A lot of considerations are in the mix depending on the type of EMS service you run (commercial, not-for-profit, volunteer, hospital-based, or local government), or if you are a combination agency such as fire and ambulance. Where does your funding come from – insurance billing, local municipality, donations and/or subscriptions, or maybe grants? Finally, whose responsibility is it to do the paperwork on your budget, is it your own directors, your local government’s accounting department, the hospital that oversees you, or do you hire an outside agency?
Let’s assume that it is all on you. The first thing you should do is familiarize yourself with at least the last three years of your agency budget. What are your annual expenses? If you are fire/ambulance service, try to assign how much of each expense belongs to EMS alone. Include salaries (if any); fuel to keep your rigs running, vehicle expenses like maintenance and insurance; equipment; uniforms; and house expenses like rent or mortgage, utilities, repairs, etc. Don’t forget to look at your income as well and the changes over the past few years. If the income versus expenses has changed radically, does it correspond to changes in your town (population, income, infrastructure)? And if so, what trends will be affecting your profit and loss columns in the coming year?
Whether your staff is salaried, volunteer, or a combination of both, you do need to allow a budget that will aid in both retention and recruitment. Many managers make the mistake of putting all the money into recruitment and nothing into retention and this philosophy, at best, provides a very high turnover. Maybe you can keep your rigs and office staffed adequately, but you lose a lot of experience, and you will have to keep training newcomers (which will actually cost you more if they need to ride with a full crew in order to get used to the way your company does things), and the solidarity of your existing crews can go downhill rapidly and they will often look for a better position elsewhere. Salaried employees need a realistic living wage, volunteers should be recognized as well for the time they put in. Even throwing a yearly picnic or an in-house holiday party will help to keep morale up without going broke in the process.

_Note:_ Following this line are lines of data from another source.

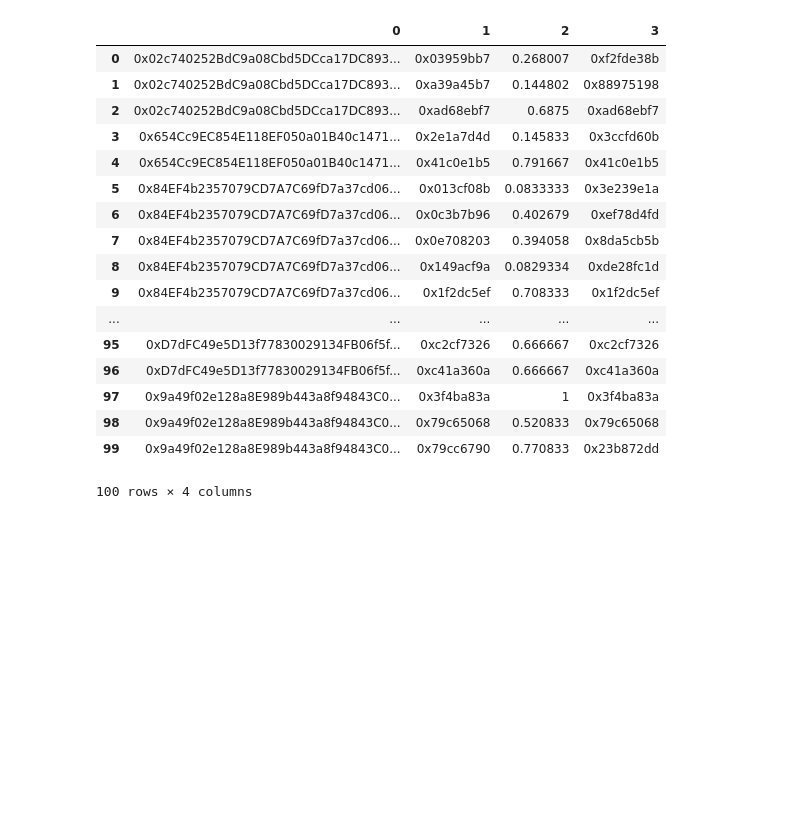
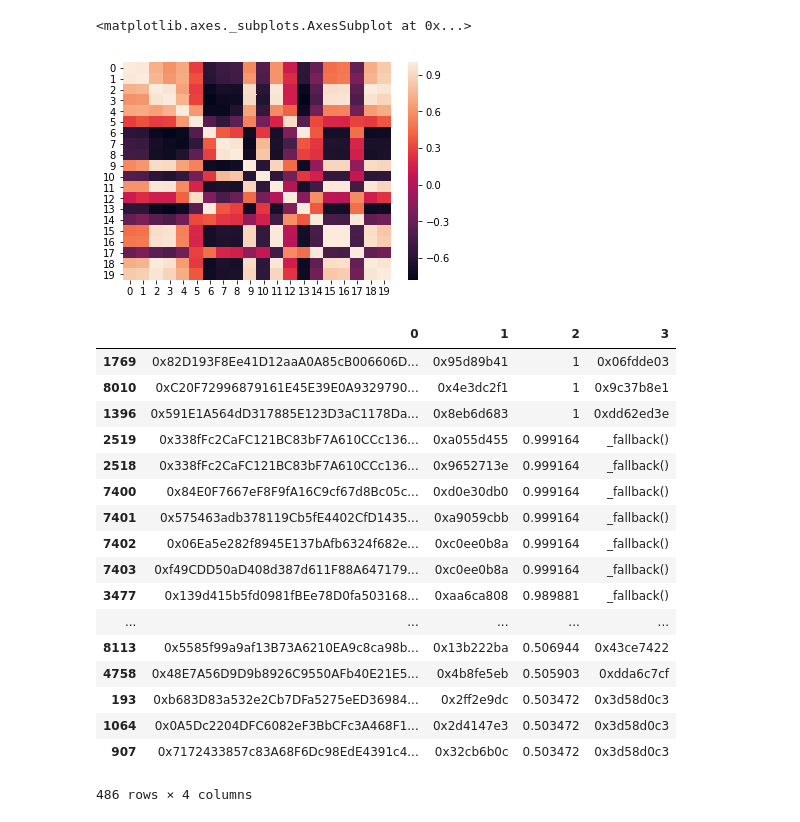
Before and after one commit to willprice221/contract-explorer, a Jupyter notebook: ml/review_contracts.ipynb, the cells around one changed output. Drawn from its saved outputs; the diff is of its cells as text; code cells hidden in the pictures; blank space fills up the shorter version.

```diff
--- a/ml/review_contracts.ipynb
+++ b/ml/review_contracts.ipynb
@@ -46,3 +46,13 @@ def predict_model(trees, N=3):
 
 
 result = predict_model(trees, N=1)
+# %%
+def result_vector(trees, N=3):
+    '''
+    Input: list of JSON trees, N
+    Output: Top N probabilities, Top N classes (lists)'''
+
+    #run data preprocessing pipeline
+    pp = Preprocess().fit_transform(trees)
+    result_test = pipe.transform(pp)
+    return result_test
@@ -48,0 +61,6 @@ result = predict_model(trees, N=1)
+# %%
+vects = result_vector(trees, N=1)
+# %%
+vects = vects[:20]
+# %%
+sims = cosine_similarity(vects)
@@ -48,0 +71,5 @@ result = predict_model(trees, N=1)
+# %%
+sns.heatmap(sims)
+# %% [output]
+<matplotlib.axes._subplots.AxesSubplot at 0x...>
+[figure, added]
@@ -51,21 +80,21 @@ result.to_csv('output.csv')
-# %%
-result
-# %% [output]
-|  | 0 | 1 | 2 | 3 |
-| 0 | 0x02c740252BdC9a08Cbd5DCca17DC893... | 0x03959bb7 | 0.268007 | 0xf2fde38b |
-| 1 | 0x02c740252BdC9a08Cbd5DCca17DC893... | 0xa39a45b7 | 0.144802 | 0x88975198 |
-| 2 | 0x02c740252BdC9a08Cbd5DCca17DC893... | 0xad68ebf7 | 0.6875 | 0xad68ebf7 |
-| 3 | 0x654Cc9EC854E118EF050a01B40c1471... | 0x2e1a7d4d | 0.145833 | 0x3ccfd60b |
-| 4 | 0x654Cc9EC854E118EF050a01B40c1471... | 0x41c0e1b5 | 0.791667 | 0x41c0e1b5 |
-| 5 | 0x84EF4b2357079CD7A7C69fD7a37cd06... | 0x013cf08b | 0.0833333 | 0x3e239e1a |
-| 6 | 0x84EF4b2357079CD7A7C69fD7a37cd06... | 0x0c3b7b96 | 0.402679 | 0xef78d4fd |
-| 7 | 0x84EF4b2357079CD7A7C69fD7a37cd06... | 0x0e708203 | 0.394058 | 0x8da5cb5b |
-| 8 | 0x84EF4b2357079CD7A7C69fD7a37cd06... | 0x149acf9a | 0.0829334 | 0xde28fc1d |
-| 9 | 0x84EF4b2357079CD7A7C69fD7a37cd06... | 0x1f2dc5ef | 0.708333 | 0x1f2dc5ef |
-| ... | ... | ... | ... | ... |
-| 95 | 0xD7dFC49e5D13f77830029134FB06f5f... | 0xc2cf7326 | 0.666667 | 0xc2cf7326 |
-| 96 | 0xD7dFC49e5D13f77830029134FB06f5f... | 0xc41a360a | 0.666667 | 0xc41a360a |
-| 97 | 0x9a49f02e128a8E989b443a8f94843C0... | 0x3f4ba83a | 1 | 0x3f4ba83a |
-| 98 | 0x9a49f02e128a8E989b443a8f94843C0... | 0x79c65068 | 0.520833 | 0x79c65068 |
-| 99 | 0x9a49f02e128a8E989b443a8f94843C0... | 0x79cc6790 | 0.770833 | 0x23b872dd |
-100 rows × 4 columns
+# %%
+subset.sort_values(by=2, ascending=False)
+# %% [output]
+|  | 0 | 1 | 2 | 3 |
+| 1769 | 0x82D193F8Ee41D12aaA0A85cB006606D... | 0x95d89b41 | 1 | 0x06fdde03 |
+| 8010 | 0xC20F72996879161E45E39E0A9329790... | 0x4e3dc2f1 | 1 | 0x9c37b8e1 |
+| 1396 | 0x591E1A564dD317885E123D3aC1178Da... | 0x8eb6d683 | 1 | 0xdd62ed3e |
+| 2519 | 0x338fFc2CaFC121BC83bF7A610CCc136... | 0xa055d455 | 0.999164 | _fallback() |
+| 2518 | 0x338fFc2CaFC121BC83bF7A610CCc136... | 0x9652713e | 0.999164 | _fallback() |
+| 7400 | 0x84E0F7667eF8F9fA16C9cf67d8Bc05c... | 0xd0e30db0 | 0.999164 | _fallback() |
+| 7401 | 0x575463adb378119Cb5fE4402CfD1435... | 0xa9059cbb | 0.999164 | _fallback() |
+| 7402 | 0x06Ea5e282f8945E137bAfb6324f682e... | 0xc0ee0b8a | 0.999164 | _fallback() |
+| 7403 | 0xf49CDD50aD408d387d611F88A647179... | 0xc0ee0b8a | 0.999164 | _fallback() |
+| 3477 | 0x139d415b5fd0981fBEe78D0fa503168... | 0xaa6ca808 | 0.989881 | _fallback() |
+| ... | ... | ... | ... | ... |
+| 8113 | 0x5585f99a9af13B73A6210EA9c8ca98b... | 0x13b222ba | 0.506944 | 0x43ce7422 |
+| 4758 | 0x48E7A56D9D9b8926C9550AFb40E21E5... | 0x4b8fe5eb | 0.505903 | 0xdda6c7cf |
+| 193 | 0xb683D83a532e2Cb7DFa5275eED36984... | 0x2ff2e9dc | 0.503472 | 0x3d58d0c3 |
+| 1064 | 0x0A5Dc2204DFC6082eF3BbCFc3A468F1... | 0x2d4147e3 | 0.503472 | 0x3d58d0c3 |
+| 907 | 0x7172433857c83A68F6Dc98EdE4391c4... | 0x32cb6b0c | 0.503472 | 0x3d58d0c3 |
+486 rows × 4 columns
```
Also changed, not shown: parts of 4 cells of this notebook, 1 other file.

Remember that the budget that may look so good on paper may not be realistic for your individual agency or the community it serves. Assume that no matter how healthy your budget looks, there will always be some surprise – an expense you weren’t expecting, less reimbursement from insurance companies, or even an accident, injury, or worse affecting your headquarters, rigs, staff, or patient. Look for available grants, it wouldn’t hurt to have someone versed in grant writing to help you out. When you can cut corners safely, such as if you can remount an ambulance instead of replacing it, definitely look into it.